Development of the strategic triadEdit
By 1960, the United States had three means of strategic forces: ICBMs, SLBMs, and strategic bombers. This triad made it possible for the United States to impose unacceptable damage to the Soviet Union with one strategic force independent of the other two forces. These different forces had their advantages and disadvantages. Bombers could deliver large payloads and strike with great accuracy, but were slow, vulnerable while on the ground, and could be shot down. ICBMs are safe in their underground silos while on the ground, but were less accurate than bombers and could not be called back when launched. Submarines were least vulnerable but were also least accurate and communication could be poor at times. Each of these forces provided the United States with different options to tailor their response to the situation.
Two-and-a-half war doctrineEdit
Part of Flexible response was the strategy of being able to fight over the entire spectrum of violence by developing diverse forces for different types of warfare. This meant being able to fight multiple wars simultaneously; specifically, the US should have the peacetime capability to fight two large regional wars and a small brushfire war at the same time. The consequence of this was to increase recruiting, investment, and research for the US force posture.

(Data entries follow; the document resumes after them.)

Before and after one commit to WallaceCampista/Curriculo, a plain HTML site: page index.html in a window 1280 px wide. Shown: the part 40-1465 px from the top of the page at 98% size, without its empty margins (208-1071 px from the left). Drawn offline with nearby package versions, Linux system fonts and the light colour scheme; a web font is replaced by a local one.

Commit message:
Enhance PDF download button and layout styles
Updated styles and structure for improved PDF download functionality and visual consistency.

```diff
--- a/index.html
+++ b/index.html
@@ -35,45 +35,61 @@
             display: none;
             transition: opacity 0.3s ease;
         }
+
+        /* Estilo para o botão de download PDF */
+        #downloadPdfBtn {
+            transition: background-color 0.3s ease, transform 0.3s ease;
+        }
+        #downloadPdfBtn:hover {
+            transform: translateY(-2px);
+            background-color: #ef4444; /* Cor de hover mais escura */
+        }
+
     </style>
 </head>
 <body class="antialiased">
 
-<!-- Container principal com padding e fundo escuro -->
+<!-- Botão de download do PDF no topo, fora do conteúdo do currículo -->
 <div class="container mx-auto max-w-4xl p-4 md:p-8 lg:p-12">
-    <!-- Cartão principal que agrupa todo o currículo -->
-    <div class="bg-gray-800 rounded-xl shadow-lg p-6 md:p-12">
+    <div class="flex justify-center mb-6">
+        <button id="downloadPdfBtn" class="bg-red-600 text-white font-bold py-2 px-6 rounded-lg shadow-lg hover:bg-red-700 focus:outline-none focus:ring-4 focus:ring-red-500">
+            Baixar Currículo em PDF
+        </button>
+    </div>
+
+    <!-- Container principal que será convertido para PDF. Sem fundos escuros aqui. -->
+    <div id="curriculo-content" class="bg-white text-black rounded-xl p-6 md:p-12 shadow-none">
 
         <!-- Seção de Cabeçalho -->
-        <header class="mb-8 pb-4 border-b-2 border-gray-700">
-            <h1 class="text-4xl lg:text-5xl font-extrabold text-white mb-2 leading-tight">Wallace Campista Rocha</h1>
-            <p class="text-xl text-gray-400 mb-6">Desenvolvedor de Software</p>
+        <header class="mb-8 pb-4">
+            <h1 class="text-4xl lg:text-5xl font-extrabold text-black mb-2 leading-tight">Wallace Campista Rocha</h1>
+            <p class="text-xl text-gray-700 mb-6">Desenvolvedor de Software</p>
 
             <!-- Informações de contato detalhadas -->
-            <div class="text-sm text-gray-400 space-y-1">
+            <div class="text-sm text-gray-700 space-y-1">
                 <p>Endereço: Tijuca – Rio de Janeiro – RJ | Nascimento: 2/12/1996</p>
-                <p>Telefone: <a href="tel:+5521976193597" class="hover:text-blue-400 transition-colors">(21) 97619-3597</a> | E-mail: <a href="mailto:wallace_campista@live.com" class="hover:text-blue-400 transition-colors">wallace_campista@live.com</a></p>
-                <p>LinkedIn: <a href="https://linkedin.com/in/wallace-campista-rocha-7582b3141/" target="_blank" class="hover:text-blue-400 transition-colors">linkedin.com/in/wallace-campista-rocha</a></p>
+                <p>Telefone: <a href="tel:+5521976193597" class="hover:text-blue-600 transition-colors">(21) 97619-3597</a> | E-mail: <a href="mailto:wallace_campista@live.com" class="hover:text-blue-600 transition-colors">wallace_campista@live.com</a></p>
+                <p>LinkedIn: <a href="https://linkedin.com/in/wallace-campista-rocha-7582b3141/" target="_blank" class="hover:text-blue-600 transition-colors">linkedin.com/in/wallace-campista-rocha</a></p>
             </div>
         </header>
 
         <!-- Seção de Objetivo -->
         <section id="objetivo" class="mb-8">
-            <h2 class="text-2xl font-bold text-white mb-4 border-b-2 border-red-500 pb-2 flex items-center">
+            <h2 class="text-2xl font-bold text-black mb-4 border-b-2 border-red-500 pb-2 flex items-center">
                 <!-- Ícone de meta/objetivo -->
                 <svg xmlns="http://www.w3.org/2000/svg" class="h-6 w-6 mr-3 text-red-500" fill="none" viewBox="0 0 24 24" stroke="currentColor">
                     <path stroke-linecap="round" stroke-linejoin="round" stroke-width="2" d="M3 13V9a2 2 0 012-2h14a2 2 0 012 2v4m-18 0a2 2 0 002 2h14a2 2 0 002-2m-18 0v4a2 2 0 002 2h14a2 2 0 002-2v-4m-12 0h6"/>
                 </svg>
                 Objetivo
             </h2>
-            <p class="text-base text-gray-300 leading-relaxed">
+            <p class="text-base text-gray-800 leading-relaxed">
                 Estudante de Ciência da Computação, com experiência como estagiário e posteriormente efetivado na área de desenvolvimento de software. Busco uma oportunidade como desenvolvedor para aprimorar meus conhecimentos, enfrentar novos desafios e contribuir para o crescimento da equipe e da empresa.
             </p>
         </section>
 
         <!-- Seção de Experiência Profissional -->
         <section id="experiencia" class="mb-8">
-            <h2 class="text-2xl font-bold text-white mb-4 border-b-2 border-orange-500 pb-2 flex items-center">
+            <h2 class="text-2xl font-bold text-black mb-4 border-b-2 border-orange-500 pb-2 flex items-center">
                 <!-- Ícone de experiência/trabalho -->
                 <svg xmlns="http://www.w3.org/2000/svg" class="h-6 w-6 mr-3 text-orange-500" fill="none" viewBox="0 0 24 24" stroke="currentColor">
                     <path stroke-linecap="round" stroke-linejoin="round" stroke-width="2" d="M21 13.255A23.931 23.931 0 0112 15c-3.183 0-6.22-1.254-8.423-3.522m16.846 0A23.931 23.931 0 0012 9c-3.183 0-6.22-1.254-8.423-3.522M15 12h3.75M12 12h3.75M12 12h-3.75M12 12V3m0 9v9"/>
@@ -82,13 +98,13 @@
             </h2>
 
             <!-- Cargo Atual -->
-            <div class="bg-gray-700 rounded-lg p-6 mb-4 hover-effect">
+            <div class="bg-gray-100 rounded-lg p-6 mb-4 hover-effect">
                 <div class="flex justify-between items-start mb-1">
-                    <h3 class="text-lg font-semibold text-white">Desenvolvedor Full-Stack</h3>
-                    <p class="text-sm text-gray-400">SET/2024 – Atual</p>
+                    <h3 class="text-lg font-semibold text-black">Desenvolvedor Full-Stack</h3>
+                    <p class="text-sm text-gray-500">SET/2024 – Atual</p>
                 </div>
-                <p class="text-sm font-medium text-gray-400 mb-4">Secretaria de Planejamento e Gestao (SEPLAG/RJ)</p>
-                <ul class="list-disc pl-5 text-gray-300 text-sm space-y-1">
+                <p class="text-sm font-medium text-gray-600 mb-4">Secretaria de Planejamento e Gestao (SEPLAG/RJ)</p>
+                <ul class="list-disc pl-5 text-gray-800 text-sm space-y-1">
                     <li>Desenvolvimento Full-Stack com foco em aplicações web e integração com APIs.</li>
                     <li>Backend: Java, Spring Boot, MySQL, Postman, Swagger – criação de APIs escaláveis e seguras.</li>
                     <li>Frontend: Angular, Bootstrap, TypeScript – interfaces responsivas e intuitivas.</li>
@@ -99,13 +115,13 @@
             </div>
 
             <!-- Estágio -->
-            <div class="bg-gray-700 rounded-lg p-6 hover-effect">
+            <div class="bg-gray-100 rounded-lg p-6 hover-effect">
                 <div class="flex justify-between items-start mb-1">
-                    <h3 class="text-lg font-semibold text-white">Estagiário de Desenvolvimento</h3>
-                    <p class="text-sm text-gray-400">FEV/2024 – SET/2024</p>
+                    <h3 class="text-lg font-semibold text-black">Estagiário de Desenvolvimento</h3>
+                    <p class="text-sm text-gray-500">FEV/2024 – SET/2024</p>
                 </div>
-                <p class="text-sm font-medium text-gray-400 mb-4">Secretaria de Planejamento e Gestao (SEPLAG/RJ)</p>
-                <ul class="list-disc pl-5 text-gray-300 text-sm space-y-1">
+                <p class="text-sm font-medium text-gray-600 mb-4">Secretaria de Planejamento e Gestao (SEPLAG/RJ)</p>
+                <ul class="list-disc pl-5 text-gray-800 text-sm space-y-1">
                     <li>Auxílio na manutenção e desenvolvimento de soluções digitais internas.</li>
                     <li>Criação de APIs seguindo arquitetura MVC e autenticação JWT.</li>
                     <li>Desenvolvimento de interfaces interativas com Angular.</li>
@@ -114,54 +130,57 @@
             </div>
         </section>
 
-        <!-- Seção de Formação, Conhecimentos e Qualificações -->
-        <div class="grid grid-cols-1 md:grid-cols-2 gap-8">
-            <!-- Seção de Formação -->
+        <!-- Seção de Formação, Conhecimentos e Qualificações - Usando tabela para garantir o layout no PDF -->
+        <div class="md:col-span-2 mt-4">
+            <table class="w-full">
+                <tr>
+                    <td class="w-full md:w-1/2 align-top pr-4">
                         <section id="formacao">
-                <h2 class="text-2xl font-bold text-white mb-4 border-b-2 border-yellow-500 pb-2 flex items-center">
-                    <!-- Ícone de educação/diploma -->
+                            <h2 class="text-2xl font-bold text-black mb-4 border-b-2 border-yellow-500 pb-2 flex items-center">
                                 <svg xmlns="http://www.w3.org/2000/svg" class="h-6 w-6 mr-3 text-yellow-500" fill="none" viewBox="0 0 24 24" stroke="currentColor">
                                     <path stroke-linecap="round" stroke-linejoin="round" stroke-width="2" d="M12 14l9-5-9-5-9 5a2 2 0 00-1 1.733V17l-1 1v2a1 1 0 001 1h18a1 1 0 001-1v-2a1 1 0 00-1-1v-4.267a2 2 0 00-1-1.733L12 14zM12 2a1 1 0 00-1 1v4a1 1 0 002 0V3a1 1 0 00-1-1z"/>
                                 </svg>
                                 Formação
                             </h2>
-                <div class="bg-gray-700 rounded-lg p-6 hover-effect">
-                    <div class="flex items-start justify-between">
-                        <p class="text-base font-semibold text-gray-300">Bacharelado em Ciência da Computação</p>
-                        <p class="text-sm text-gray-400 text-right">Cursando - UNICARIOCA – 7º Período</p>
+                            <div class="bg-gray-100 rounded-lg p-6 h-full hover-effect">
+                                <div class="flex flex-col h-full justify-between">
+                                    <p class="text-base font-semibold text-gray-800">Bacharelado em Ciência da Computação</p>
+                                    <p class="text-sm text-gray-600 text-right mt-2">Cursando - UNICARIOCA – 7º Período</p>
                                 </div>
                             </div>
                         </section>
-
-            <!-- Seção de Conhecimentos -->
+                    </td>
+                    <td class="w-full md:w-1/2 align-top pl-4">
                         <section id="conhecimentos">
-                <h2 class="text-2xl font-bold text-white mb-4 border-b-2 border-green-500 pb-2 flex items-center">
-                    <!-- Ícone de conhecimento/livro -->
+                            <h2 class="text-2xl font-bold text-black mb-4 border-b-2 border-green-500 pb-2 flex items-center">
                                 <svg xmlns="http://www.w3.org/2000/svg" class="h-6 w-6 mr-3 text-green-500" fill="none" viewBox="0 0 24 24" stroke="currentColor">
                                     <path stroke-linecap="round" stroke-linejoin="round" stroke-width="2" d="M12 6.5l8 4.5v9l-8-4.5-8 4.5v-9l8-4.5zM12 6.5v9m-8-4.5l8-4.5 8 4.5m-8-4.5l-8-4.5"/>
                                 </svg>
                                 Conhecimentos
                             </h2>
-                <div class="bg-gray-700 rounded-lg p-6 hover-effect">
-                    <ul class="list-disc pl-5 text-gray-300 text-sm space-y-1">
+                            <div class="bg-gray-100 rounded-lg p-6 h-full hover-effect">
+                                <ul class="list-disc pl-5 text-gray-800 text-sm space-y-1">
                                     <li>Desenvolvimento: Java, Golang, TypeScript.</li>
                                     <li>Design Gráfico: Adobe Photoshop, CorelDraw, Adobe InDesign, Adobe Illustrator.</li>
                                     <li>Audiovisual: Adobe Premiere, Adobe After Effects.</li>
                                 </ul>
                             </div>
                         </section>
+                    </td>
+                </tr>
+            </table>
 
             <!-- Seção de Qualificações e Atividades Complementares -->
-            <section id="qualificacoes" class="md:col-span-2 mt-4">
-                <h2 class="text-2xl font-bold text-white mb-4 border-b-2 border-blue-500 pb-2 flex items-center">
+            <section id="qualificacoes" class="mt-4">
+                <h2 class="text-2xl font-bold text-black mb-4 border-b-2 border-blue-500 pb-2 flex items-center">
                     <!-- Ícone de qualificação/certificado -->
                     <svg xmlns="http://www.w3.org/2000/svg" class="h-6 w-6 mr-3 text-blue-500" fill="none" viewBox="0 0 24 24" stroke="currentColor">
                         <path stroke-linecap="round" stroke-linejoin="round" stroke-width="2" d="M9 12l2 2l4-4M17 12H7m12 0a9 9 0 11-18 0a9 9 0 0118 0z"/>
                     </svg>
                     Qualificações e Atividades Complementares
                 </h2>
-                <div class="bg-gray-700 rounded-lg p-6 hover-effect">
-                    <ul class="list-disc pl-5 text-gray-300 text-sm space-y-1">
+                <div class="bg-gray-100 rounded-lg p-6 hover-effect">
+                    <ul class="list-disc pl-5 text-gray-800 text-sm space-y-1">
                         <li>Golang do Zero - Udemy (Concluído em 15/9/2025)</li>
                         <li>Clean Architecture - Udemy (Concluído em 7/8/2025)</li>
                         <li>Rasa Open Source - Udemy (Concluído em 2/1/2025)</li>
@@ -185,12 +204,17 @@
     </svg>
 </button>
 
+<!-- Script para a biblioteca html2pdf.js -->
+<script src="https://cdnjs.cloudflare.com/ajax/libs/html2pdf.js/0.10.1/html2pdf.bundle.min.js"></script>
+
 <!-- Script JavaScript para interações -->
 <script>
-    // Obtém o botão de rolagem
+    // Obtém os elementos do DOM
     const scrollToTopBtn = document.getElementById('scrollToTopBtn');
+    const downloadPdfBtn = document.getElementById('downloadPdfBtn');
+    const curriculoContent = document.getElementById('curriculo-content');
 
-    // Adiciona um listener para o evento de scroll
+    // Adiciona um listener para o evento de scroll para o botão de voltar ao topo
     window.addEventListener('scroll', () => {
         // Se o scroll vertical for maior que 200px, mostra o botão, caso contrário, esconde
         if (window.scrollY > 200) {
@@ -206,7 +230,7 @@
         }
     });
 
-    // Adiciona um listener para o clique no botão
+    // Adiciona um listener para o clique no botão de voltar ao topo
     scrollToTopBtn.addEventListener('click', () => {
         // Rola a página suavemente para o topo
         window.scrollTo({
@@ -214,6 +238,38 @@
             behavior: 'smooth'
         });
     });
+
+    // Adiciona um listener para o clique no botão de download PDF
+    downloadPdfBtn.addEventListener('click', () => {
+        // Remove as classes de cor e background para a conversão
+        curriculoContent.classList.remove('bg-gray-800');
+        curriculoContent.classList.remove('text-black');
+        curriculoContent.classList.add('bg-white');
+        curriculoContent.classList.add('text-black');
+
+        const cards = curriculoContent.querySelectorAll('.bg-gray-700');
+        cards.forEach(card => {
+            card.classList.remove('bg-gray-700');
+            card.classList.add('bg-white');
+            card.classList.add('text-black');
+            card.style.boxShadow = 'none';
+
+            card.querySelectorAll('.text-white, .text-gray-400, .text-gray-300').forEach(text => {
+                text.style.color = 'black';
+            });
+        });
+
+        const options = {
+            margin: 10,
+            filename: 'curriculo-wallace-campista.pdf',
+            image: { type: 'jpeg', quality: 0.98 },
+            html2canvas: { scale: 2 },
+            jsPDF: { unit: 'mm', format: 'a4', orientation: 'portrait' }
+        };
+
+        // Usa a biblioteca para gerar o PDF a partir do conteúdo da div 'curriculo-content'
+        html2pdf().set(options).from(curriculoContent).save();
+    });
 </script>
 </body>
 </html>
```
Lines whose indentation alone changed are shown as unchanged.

The strategic doctrine for Kennedy's Flexible response was Assured destruction. Flexible response made second strike capability its guiding principle of deterrence. In the event of Soviet nuclear aggression, the Soviets would know that enough U.S. nuclear capability would survive their strike to destroy their cities and industry. Robert McNamara argued for the definition of what was "unacceptable" to the enemy as the destruction of 50% of industry and 25% of the population. Deterrence depended on influence to show that violence and aggression did not pay, and being explicit about the level of destruction the US was willing to inflict on the enemy was one way to illustrate this point. Assured Destruction relied on deterrence by punishment, precision, and credibility.
Defense Secretary McNamara sought to limit damage to the U.S. by developing a separate strategy for offense and defense. The offensive strategy was one of Counterforce, seeking to destroy Soviet military installations and hardware and thus disable this hardware before it could be used. In a 1962 speech to the University of Michigan, Ann Arbor, McNamara announced that the U.S. would refrain from striking countervalue targets (cities) early in nuclear war, reserving such force later in war should the Soviets not show similar restraint. This would not only induce the Soviets to spare American cities, but would secure the United States bargaining advantage by holding hostage something that the Soviets might want to keep.
The defensive strategy involved developing a system to intercept incoming Soviet missiles. Bombers could be easily shot down, but missiles still remained a credible threat. As a result, the United States began developing an anti-ballistic missile program, modifying its Nike missiles to intercept incoming missiles. Ultimately, however, this program was abandoned by the adoption of the anti-ballistic missile treaty.
- Poole, Walter S (2013), Adapting to Flexible Response, 1960–1968, Washington, DC: Office of the Secretary of Defense, 467 pp.; online.
- Wilson, John B. (1998). "XII: Flexible Response". Maneuver and Firepower: The Evolution of Divisions and Separate Brigades. United States Army Center of Military History. CMH Pub 60-14.